Start of Records for processing
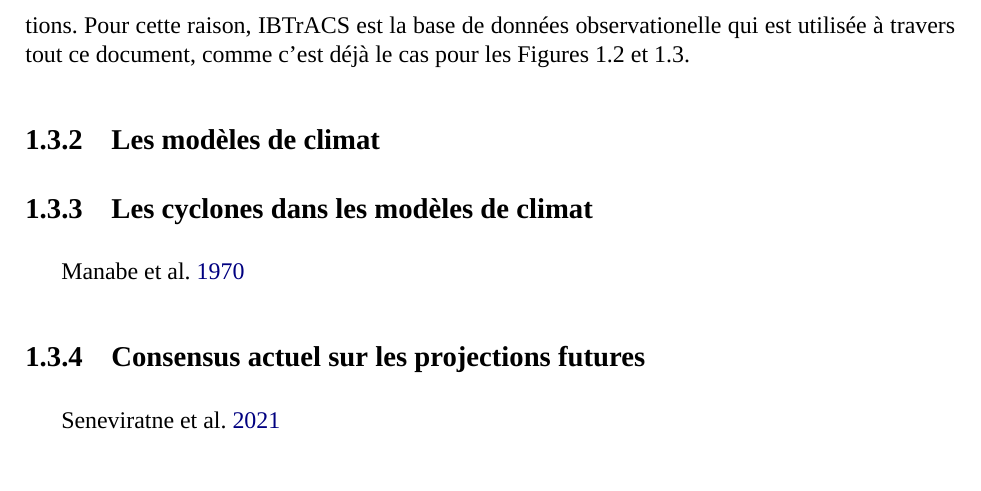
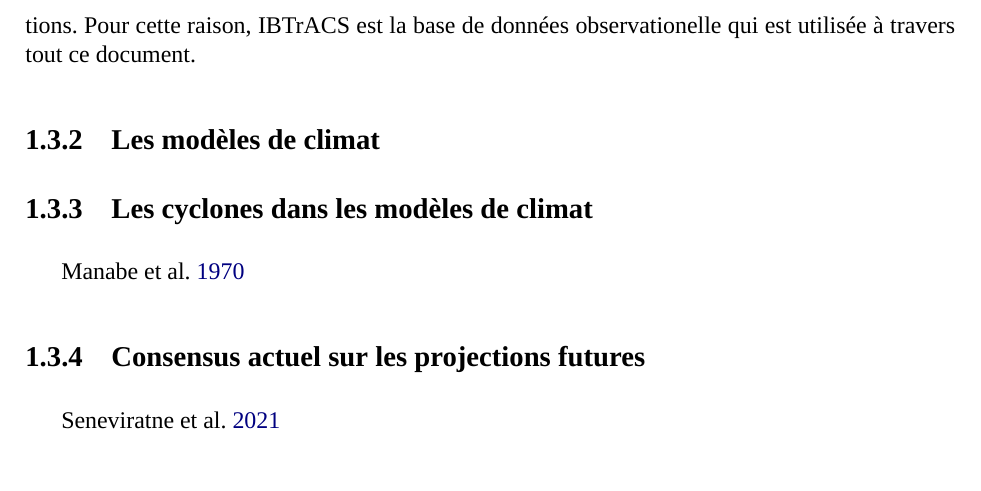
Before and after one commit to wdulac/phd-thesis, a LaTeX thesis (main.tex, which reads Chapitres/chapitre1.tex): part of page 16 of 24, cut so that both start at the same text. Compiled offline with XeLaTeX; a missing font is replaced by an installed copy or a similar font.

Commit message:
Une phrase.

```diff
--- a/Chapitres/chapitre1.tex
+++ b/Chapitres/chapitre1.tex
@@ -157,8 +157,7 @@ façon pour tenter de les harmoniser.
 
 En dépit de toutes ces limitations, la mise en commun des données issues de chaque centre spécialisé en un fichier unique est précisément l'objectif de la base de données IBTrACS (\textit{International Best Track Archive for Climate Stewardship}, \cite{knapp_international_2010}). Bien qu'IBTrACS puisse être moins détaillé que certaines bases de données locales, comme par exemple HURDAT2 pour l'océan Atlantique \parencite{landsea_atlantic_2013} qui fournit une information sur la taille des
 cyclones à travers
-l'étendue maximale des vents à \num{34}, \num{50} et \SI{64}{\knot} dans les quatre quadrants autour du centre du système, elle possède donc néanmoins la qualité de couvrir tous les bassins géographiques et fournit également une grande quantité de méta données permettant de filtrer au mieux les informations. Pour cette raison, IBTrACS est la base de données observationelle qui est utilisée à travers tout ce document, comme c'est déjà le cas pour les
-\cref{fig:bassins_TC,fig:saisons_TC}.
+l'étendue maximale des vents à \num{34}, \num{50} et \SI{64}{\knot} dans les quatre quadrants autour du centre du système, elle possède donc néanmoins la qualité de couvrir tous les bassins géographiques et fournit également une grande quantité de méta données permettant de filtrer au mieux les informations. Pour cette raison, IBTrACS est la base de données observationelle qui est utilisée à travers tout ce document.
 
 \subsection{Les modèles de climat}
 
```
End of Records for processing
Start of Records for processing
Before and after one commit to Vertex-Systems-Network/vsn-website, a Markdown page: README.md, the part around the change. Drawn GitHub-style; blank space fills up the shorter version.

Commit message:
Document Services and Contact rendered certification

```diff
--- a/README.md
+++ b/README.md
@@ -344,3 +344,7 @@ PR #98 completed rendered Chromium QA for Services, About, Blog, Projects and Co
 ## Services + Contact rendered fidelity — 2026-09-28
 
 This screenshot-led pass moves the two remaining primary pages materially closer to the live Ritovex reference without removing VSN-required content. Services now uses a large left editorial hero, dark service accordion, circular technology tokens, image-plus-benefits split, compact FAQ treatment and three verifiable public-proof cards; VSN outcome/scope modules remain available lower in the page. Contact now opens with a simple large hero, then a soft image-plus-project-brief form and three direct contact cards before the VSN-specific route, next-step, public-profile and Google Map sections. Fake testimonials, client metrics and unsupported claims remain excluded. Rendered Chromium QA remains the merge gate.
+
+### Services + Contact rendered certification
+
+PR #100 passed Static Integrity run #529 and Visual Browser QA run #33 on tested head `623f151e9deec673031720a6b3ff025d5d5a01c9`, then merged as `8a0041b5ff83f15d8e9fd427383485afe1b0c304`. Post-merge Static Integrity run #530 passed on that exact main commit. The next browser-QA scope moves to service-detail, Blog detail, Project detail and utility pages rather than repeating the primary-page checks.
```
End of Records for processing
Start of Records for processing
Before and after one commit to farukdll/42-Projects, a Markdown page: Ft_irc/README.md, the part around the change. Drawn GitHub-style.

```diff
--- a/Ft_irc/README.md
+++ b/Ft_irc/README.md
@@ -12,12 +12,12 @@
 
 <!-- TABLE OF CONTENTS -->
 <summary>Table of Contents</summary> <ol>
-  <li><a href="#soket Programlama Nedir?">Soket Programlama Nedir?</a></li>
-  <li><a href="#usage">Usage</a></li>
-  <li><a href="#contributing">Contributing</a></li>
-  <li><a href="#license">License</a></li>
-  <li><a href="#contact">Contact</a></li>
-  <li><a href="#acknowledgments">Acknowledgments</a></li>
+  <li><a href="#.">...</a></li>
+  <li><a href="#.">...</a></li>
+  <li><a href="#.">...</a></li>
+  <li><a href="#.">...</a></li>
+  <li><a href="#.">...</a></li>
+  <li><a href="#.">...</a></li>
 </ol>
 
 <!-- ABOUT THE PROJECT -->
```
End of Records for processing
What to do> Each line of the entries that contains the word "Markdown" should be listed.

Task answer>
Before and after one commit to Vertex-Systems-Network/vsn-website, a Markdown page: README.md, the part around the change. Drawn GitHub-style; blank space fills up the shorter version.
Before and after one commit to farukdll/42-Projects, a Markdown page: Ft_irc/README.md, the part around the change. Drawn GitHub-style.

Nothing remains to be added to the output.